Whitmore: ‘The research strengths of this university benefit our students in countless ways and equip them for scholarly and future success’
He has also been active in a number of regional and national initiatives. Currently, he sits on U of M’s board of governors, the board and executive committee of CANARIE, Canada’s advanced internet development organization, TRIUMF, Canada’s national laboratory for particle and nuclear physics, Birds Studies Canada, and a computing consortium in Atlantic Canada called ACEnet whose creation he led. He has also served on the boards of Genome Atlantic, and Canada’s national high performance computing organization, C3.ca, and is this year’s chair of the Canadian Council of Deans of Science.
Rather than speak about his own role, he defers to work being done both by colleagues within the faculty and by the 3,000 or so students in the Faculty of Science.
He particularly lauds the research and the comprehensiveness and variety of the programs at the U of M. “The opportunities for students at the undergraduate level in the sciences here are tremendous,” he notes.
“The research strengths of this university benefit our students in countless ways and equip them for both scholarly and future success.”
He reminds me of the many students that go through the Faculty of Science, since all U of M students must enrol in at least two science courses. He also points out that the faculty not only trains and educates future scientists, but also future medical professionals and others in science-based professions.
Taking on the role of science dean, Whitmore says, has given him opportunity to more deeply consider the role of science in society. It’s not only a capacity for critical thinking, he notes, though that’s certainly a factor.
“It’s the large-scale questions, increasingly, that affect our entire society, from the economic to the practical aspects,” he says. “The big questions, such as climate change — on which scientists agree — still require social judgement, by the public, by decision-makers, and it’s vital that even non-science students understand science at a basic level.
“Science can provide advice and predictions based on knowledge and evidence about the choices we are making and potential trade-offs,” he adds. He cites the demise of the cod fishery as an example where science and scientists could have played a more effective advisory role.
At a local level, he sees that the programs offered by U of M can only improve general science knowledge. “We do a great job,” he says.
“There’s an emphasis on innovation and modern technologies, research and labwork; science facilities have been upgraded so as to provide students with the best possible research and educational advantages and experiences. There are also summer research jobs that allow students to maximize their experience.”
Whitmore’s reserved nature may be well-known to those who work with him, but so too are his integrity, his kindness and his charm. “He’s very witty,” says someone (who shall remain unnamed) who’s worked with him since he was recruited to the university as dean in 2004. “But also intensely private. He’s not one to put forward his agenda; his style is to listen and collaborate.”
With administrative work, he says, “you bring people together, work with institutions and things can happen. It’s really quite satisfying to see what people can accomplish when you bring them together.”
A long-time colleague comments that, “He listens, brings creative scientists together and is willing to see what happens.

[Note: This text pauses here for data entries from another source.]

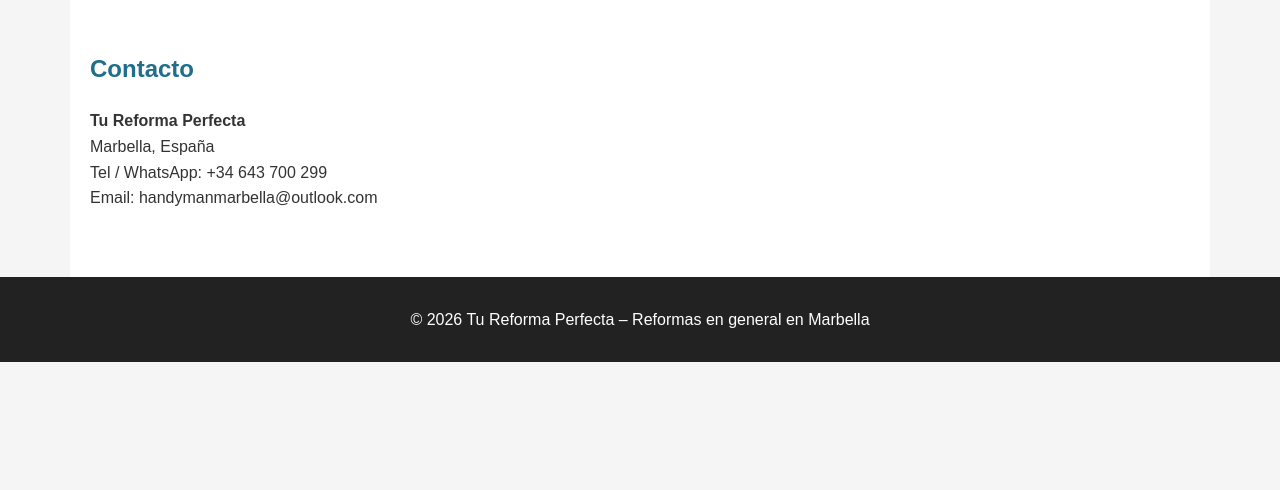
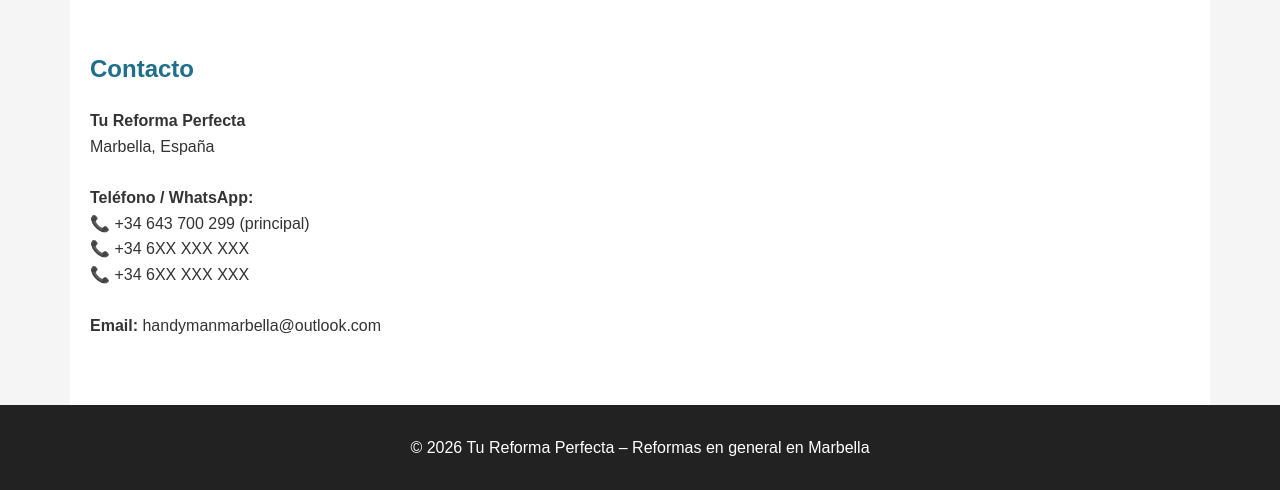
Before and after one commit to mushara81-blip/mushara81-blip.github.io, a plain HTML site: page index.html in a window 1280 px wide. Shown: the part 2278-2768 px from the top of the page. Before the commit the page ends 2640 px from the top, so only its background shows below. Drawn offline with Linux system fonts and the light colour scheme; grey boxes are pictures that could not be loaded.

Commit message:
Update index.html

```diff
--- a/index.html
+++ b/index.html
@@ -132,13 +132,18 @@ box-shadow:0 4px 10px rgba(0,0,0,.05);display:flex;gap:12px;font-weight:bold;tra
 width="100%" height="400" style="border:0;border-radius:14px" loading="lazy"></iframe>
 
 </div>
-
 <h2>Contacto</h2>
 <p>
 <strong>Tu Reforma Perfecta</strong><br>
-Marbella, España<br>
-Tel / WhatsApp: +34 643 700 299<br>
-Email: handymanmarbella@outlook.com
+Marbella, España<br><br>
+
+<strong>Teléfono / WhatsApp:</strong><br>
+📞 +34 643 700 299 (principal)<br>
+📞 +34 6XX XXX XXX<br>
+📞 +34 6XX XXX XXX<br><br>
+
+<strong>Email:</strong> handymanmarbella@outlook.com
+
 </p>
 
 </div>
```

It’s not about one person. I think it’s probably an incredibly effective and respectful way to work with creative, intelligent people.”
Whitmore brightens when I ask what he finds inspiring. “Brilliant scientists,” he says. “Students and others who have accomplished much and have overcome big barriers to do so. A difficult childhood, a difficult background.”
He is also frighteningly hard-working, as someone adds. “But I have never seen him be anything but kind. He makes every effort to support students and student events.
“If you ever get a chance to work for him, grab it. However, it can be a little tough keeping up with him,” they conclude.
This article first appeared in the February 9, 2012 edition of The Bulletin.